Tinnitus loudness is a subjective measure, and it does not directly reflect either tinnitus severity or the impact on daily life. Nevertheless, loud tinnitus may be the most frequent clinical complaint of tinnitus patients. Factors contributing to the loudness of the phantom sound have rarely been studied. We evaluated both matched and self-rated loudness in a large sample of patients with tinnitus and analyzed the influencing factors among demographic, hearing, and tinnitus characteristics.
Two hundred ninety-nine patients with chronic tinnitus were enrolled. We evaluated the matched loudness, minimal masking level (MML), and visual analog scale (VAS) loudness. Stepwise multiple regression analyses were performed for each loudness measure using independent variables of age, sex, time since tinnitus onset, tinnitus laterality, pure-tone average, tinnitus pitch, tinnitus handicap inventory (THI) score, VAS annoyance, disturbance and daily tinnitus duration, and depression score. We calculated bivariate correlations between each loudness measure and all independent variables.

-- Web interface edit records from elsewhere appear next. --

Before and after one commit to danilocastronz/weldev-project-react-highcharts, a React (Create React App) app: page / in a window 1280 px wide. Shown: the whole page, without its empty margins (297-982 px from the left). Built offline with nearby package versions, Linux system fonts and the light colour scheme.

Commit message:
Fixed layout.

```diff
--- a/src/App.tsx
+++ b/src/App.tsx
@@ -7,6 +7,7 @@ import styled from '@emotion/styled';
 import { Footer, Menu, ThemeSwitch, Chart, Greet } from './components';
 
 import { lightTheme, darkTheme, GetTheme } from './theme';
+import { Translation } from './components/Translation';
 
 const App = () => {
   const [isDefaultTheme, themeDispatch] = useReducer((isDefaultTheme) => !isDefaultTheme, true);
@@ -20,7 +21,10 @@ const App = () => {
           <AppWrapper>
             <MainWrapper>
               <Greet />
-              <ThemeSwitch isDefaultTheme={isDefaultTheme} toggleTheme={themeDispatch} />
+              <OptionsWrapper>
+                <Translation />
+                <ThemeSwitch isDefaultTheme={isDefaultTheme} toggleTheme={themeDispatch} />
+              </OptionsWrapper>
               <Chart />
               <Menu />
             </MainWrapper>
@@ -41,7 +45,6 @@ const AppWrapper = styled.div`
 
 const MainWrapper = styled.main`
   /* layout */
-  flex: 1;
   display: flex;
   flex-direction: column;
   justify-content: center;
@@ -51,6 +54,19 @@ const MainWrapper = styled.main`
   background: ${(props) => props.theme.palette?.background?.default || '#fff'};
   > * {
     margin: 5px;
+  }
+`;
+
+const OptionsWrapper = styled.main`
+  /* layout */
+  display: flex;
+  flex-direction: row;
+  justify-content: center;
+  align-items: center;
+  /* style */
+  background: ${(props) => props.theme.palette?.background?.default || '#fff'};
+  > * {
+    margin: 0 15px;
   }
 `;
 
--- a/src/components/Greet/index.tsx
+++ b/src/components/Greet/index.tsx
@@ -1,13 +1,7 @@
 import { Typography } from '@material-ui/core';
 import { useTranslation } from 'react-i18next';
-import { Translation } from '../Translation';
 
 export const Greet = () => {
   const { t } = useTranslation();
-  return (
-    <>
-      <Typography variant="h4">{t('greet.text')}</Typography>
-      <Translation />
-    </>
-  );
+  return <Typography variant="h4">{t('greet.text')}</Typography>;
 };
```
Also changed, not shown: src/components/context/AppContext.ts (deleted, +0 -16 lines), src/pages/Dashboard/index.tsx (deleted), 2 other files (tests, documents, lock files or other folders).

The psychoacoustic loudness measures (matched loudness and MML) were highly correlated and were affected by the hearing deficit and tinnitus pitch (Pearson r > 0.5 for pure tone averages, and r > 0.3 for tinnitus pitch for both variables, p < 0.05), whereas the subjective measurement (VAS loudness) exhibited little to no correlation with the other two measures and was related to psycho-emotional factors such as the THI score, VAS variables, and depression (Pearson r > 0.6 for VAS annoyance, r > 0.4 for VAS daily duration and disturbance and THI score, r > 0.3 for the depression score, p < 0.05).
The matched tinnitus loudness and MML values were influenced principally by the extent of hearing loss and related factors, suggesting that rehabilitation using hearing aids could help reduce perception of tinnitus loudness. A psycho-emotional approach might more effectively lessen self-perceived loudness.